- _YOUR GOAL_
Each line of the data that includes the string "models" is to be copied out.

Collection entries:
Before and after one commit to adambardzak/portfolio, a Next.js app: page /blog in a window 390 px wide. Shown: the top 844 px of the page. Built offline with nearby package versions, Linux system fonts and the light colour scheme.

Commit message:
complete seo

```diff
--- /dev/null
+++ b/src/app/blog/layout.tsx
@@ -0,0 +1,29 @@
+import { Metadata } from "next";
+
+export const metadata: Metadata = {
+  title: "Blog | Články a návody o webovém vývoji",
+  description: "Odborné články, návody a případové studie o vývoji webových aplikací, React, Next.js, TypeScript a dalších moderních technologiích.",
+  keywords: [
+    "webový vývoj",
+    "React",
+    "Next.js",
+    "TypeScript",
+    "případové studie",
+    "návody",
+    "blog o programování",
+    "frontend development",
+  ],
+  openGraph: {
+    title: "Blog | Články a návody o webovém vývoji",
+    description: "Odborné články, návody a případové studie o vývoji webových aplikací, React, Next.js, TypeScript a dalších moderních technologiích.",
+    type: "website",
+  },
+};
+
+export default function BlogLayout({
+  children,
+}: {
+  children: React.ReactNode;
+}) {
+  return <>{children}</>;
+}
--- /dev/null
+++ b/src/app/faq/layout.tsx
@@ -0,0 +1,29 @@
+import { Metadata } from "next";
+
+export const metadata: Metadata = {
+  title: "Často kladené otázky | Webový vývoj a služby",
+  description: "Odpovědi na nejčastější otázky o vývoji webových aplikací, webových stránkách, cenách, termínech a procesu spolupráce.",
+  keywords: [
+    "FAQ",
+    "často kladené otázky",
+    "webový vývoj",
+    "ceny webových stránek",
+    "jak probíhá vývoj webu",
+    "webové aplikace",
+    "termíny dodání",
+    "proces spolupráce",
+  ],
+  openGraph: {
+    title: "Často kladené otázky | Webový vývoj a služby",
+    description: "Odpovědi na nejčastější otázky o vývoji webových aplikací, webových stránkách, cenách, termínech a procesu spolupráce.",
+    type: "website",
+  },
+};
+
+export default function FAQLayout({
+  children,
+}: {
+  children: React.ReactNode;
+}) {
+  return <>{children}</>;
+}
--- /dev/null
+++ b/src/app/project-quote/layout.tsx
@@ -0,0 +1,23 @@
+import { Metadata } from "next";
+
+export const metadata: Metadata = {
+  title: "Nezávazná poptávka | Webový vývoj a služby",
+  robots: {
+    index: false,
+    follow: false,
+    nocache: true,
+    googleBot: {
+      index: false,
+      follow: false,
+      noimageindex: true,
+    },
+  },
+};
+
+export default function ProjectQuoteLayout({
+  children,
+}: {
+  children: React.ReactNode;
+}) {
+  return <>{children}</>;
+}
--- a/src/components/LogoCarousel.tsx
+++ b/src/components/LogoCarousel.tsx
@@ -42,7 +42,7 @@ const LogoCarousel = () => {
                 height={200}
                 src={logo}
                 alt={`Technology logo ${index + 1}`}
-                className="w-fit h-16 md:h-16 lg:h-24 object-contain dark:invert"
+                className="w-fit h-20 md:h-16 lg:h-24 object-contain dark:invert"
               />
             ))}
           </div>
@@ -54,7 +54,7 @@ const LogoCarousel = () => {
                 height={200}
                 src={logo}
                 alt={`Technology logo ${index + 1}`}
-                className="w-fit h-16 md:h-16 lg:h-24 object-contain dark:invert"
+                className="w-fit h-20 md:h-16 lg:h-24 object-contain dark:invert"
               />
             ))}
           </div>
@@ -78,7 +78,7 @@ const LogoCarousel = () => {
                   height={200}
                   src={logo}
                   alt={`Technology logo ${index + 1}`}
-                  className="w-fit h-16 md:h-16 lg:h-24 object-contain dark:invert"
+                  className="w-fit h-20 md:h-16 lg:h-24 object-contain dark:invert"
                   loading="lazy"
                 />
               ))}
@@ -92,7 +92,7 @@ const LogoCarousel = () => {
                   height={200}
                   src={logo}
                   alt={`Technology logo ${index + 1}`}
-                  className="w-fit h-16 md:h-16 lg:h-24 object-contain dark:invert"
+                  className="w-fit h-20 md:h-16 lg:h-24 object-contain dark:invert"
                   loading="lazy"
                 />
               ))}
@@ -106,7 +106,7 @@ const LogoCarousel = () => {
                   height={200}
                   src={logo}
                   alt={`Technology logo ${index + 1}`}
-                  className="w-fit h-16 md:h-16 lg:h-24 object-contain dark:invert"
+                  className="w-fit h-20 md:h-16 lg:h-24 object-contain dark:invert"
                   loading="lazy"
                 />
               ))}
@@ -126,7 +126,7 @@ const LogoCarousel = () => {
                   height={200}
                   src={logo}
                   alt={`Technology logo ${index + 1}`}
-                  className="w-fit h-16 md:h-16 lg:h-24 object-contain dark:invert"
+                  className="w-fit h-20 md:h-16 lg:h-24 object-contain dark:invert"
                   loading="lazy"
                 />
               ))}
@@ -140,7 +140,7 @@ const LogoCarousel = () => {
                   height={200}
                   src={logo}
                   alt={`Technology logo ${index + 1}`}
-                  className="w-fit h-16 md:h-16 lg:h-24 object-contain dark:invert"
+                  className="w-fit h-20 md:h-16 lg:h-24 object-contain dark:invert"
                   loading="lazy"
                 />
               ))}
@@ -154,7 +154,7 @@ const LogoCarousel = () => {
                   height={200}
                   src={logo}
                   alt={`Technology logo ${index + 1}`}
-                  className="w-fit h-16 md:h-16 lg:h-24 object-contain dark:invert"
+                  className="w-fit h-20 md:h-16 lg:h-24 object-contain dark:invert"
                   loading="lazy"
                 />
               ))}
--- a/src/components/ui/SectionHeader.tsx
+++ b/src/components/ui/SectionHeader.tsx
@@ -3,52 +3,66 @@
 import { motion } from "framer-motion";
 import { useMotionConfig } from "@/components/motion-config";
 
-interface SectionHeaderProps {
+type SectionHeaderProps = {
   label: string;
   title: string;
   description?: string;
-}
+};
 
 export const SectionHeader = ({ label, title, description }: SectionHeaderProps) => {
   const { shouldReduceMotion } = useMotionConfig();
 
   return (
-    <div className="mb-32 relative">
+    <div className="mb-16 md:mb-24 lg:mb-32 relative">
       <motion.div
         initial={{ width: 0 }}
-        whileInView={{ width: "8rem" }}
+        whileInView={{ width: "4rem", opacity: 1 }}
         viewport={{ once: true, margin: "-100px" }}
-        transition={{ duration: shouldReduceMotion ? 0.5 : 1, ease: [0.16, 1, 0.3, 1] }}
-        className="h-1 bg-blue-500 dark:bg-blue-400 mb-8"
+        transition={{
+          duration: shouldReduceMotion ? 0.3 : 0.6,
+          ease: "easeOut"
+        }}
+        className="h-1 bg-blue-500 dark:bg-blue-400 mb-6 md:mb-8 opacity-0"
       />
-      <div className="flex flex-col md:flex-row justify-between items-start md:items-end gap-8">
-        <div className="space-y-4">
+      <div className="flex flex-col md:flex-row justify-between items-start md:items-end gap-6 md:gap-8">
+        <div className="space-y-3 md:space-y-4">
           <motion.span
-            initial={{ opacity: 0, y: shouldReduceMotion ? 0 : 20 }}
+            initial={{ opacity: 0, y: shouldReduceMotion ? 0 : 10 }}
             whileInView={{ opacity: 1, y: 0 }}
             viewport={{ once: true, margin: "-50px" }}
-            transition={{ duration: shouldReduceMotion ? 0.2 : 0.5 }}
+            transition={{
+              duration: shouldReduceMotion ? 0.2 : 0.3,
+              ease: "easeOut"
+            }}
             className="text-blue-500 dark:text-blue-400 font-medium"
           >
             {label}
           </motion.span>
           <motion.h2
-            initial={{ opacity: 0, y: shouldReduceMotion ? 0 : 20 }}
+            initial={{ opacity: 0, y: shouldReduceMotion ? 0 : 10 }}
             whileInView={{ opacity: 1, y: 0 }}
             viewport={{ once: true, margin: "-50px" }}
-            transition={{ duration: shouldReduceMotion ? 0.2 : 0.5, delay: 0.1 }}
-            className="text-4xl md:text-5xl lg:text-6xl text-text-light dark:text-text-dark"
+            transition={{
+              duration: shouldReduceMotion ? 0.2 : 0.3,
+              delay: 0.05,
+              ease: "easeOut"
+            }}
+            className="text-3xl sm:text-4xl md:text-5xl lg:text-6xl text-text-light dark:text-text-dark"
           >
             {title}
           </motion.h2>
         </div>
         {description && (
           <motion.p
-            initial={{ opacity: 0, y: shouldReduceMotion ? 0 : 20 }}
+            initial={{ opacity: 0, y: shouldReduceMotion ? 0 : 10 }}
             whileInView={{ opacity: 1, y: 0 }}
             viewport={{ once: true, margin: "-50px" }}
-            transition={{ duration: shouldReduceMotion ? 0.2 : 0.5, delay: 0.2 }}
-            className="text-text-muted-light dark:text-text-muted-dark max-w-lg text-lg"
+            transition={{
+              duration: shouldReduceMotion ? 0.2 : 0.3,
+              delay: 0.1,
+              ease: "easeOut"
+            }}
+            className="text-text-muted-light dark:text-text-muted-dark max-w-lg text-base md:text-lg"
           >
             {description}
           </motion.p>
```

---

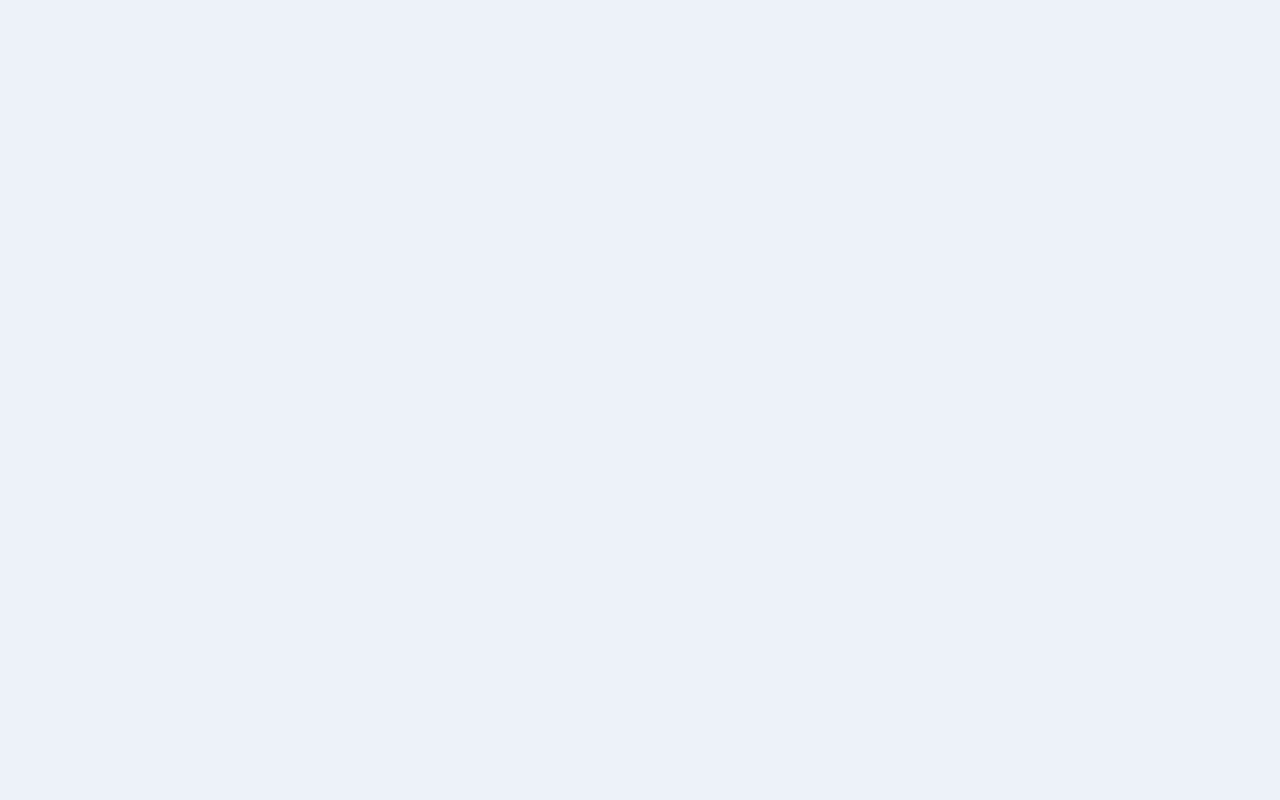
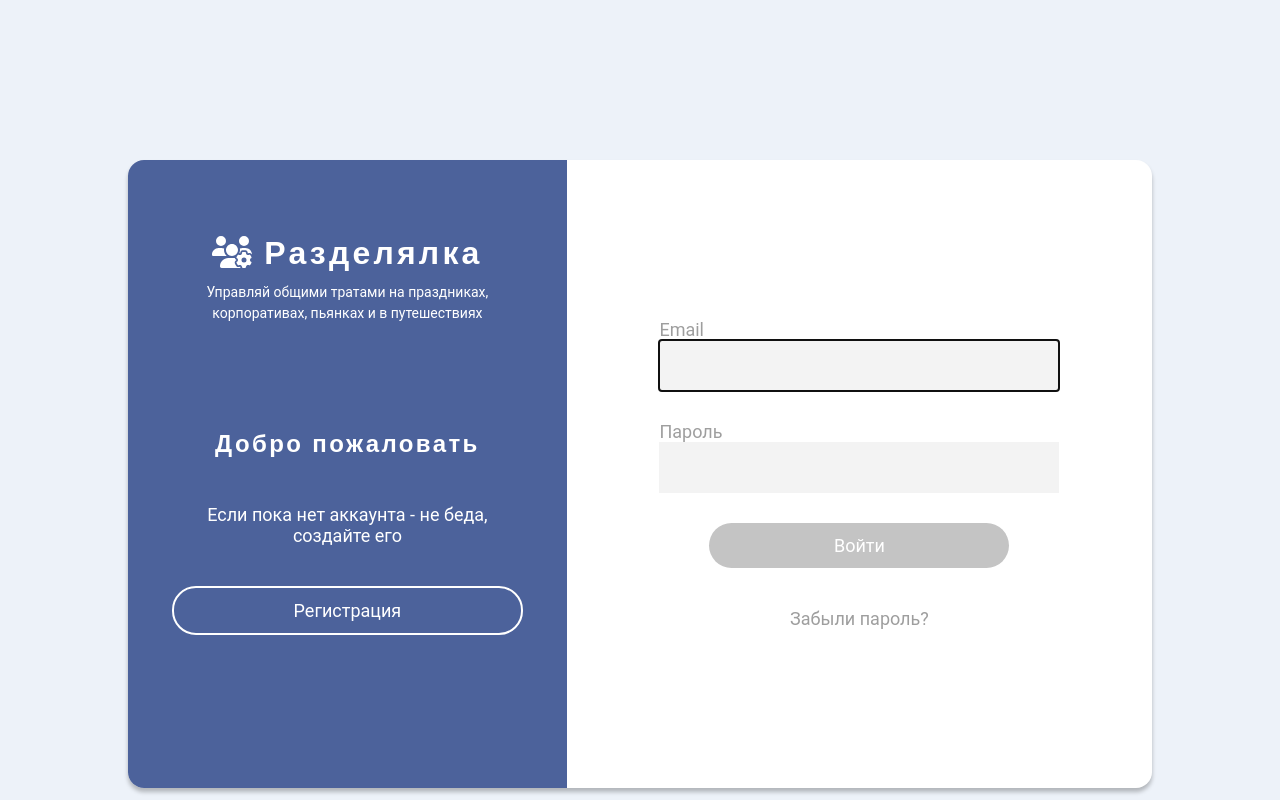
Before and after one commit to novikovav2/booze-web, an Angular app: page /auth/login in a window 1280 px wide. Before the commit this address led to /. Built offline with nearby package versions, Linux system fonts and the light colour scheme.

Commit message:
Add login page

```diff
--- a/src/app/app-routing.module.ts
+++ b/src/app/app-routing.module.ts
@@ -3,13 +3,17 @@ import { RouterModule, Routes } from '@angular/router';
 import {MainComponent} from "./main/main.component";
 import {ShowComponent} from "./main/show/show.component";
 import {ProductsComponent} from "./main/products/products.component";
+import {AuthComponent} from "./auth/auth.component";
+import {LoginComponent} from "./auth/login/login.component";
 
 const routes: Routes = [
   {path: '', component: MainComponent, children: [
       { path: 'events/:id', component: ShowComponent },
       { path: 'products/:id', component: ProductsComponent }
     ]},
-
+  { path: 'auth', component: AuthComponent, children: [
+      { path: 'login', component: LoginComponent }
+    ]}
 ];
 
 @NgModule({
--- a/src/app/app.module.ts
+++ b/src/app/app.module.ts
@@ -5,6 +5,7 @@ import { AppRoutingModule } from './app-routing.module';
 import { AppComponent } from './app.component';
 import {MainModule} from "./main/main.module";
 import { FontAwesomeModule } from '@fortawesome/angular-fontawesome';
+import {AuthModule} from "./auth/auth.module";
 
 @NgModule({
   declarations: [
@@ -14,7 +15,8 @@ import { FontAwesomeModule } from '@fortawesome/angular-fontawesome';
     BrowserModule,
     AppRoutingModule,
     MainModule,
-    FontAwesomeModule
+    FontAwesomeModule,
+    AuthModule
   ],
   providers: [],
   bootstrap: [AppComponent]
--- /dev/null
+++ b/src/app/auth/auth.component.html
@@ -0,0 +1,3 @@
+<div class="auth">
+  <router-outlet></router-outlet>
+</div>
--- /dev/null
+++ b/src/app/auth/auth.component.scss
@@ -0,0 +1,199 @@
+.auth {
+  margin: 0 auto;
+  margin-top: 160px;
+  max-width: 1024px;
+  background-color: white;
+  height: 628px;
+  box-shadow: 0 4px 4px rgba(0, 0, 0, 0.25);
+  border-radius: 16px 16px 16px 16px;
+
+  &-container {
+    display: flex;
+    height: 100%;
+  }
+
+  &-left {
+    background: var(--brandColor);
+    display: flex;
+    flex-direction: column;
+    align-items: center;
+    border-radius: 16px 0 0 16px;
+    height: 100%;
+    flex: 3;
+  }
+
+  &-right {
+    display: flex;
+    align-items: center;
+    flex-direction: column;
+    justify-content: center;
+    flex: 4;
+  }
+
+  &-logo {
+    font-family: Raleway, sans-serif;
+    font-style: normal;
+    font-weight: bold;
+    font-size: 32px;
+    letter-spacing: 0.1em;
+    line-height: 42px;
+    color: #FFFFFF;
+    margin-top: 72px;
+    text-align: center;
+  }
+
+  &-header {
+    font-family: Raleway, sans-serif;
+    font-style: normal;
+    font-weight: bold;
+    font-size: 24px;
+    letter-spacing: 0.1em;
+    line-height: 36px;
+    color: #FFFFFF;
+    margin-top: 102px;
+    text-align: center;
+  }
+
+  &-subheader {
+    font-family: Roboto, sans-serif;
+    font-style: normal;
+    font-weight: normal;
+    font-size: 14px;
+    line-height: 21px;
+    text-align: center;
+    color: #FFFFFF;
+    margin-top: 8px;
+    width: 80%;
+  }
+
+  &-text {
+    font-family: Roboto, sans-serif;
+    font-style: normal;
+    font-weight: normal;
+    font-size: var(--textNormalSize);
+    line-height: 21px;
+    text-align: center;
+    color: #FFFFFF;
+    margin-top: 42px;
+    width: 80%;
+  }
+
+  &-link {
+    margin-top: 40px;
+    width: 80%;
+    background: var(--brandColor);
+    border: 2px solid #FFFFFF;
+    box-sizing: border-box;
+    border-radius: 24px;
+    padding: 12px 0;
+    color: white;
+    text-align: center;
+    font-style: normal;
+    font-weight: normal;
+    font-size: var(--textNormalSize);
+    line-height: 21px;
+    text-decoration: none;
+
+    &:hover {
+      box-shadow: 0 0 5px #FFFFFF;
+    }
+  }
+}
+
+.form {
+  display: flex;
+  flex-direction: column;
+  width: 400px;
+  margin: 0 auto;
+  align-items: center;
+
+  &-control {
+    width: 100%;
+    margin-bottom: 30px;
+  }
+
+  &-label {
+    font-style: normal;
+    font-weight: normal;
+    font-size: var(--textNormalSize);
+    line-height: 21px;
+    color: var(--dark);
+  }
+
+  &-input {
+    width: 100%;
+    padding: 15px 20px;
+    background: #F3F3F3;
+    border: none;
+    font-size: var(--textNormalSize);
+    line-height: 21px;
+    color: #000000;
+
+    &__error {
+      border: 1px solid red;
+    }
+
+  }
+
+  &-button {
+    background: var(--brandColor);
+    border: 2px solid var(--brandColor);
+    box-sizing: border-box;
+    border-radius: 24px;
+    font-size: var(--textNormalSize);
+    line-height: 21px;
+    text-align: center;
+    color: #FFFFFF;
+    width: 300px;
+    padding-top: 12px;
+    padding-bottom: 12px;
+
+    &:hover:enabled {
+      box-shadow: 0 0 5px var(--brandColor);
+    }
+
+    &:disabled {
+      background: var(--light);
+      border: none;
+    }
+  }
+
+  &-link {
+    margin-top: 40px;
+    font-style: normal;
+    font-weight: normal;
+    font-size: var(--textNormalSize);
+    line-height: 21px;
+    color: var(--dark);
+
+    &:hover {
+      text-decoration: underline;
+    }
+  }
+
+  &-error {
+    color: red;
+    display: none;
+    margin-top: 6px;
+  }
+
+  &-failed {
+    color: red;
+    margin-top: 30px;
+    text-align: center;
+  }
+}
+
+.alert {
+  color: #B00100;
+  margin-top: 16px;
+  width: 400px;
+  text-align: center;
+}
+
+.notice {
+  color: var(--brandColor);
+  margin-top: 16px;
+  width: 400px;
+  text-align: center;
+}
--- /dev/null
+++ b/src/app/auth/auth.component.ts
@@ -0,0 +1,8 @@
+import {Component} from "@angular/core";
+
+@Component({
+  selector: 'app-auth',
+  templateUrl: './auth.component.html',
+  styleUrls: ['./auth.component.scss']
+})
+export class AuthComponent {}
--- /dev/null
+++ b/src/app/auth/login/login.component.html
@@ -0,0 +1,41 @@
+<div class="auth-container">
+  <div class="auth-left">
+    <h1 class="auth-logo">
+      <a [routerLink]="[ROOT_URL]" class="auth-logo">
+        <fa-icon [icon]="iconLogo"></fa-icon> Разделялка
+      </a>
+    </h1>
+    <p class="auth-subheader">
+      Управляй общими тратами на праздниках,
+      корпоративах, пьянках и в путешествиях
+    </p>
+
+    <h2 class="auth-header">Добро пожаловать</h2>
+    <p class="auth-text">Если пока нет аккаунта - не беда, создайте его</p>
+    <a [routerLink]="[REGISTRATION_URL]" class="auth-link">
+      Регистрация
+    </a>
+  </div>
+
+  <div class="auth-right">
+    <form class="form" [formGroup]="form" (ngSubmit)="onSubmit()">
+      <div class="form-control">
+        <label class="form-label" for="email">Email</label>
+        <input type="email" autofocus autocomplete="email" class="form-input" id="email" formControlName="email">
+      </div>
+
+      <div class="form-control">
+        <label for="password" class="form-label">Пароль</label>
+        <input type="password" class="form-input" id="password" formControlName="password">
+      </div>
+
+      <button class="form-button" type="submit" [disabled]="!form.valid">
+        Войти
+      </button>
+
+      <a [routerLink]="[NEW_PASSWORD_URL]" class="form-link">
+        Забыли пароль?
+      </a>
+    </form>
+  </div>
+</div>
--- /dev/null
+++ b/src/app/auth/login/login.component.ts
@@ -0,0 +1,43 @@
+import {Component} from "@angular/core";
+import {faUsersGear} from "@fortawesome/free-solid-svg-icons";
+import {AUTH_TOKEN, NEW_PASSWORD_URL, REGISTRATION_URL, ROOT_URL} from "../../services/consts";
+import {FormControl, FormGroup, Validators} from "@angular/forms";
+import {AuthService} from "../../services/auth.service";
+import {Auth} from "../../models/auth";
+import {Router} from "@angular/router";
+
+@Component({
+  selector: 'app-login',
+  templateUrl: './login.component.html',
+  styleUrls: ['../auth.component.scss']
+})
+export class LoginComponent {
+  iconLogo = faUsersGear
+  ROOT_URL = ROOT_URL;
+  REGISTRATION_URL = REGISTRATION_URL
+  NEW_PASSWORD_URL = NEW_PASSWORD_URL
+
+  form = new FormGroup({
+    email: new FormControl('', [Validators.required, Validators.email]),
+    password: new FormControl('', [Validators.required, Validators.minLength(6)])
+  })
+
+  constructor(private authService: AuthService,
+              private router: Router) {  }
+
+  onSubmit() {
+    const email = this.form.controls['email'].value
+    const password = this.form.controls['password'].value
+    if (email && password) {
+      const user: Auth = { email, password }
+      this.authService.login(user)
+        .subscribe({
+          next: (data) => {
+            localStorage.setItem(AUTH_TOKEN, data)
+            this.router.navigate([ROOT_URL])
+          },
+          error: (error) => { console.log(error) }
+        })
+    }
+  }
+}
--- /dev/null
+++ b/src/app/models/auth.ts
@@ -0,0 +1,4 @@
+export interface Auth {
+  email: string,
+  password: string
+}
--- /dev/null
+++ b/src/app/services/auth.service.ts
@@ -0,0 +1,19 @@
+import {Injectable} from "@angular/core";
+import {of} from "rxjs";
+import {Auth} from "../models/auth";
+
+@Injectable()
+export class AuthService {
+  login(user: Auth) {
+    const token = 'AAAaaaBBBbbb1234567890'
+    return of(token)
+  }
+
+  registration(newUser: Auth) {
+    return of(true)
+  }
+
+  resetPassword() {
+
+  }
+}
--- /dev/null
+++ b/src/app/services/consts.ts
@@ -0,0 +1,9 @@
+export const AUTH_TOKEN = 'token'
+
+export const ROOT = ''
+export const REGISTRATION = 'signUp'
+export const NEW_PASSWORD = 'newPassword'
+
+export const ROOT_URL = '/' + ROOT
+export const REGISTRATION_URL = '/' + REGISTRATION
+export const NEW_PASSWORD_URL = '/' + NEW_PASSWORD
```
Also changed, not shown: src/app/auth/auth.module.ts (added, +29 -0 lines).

- _ANSWER BOX_
+import {Auth} from "../../models/auth";
+++ b/src/app/models/auth.ts
+import {Auth} from "../models/auth";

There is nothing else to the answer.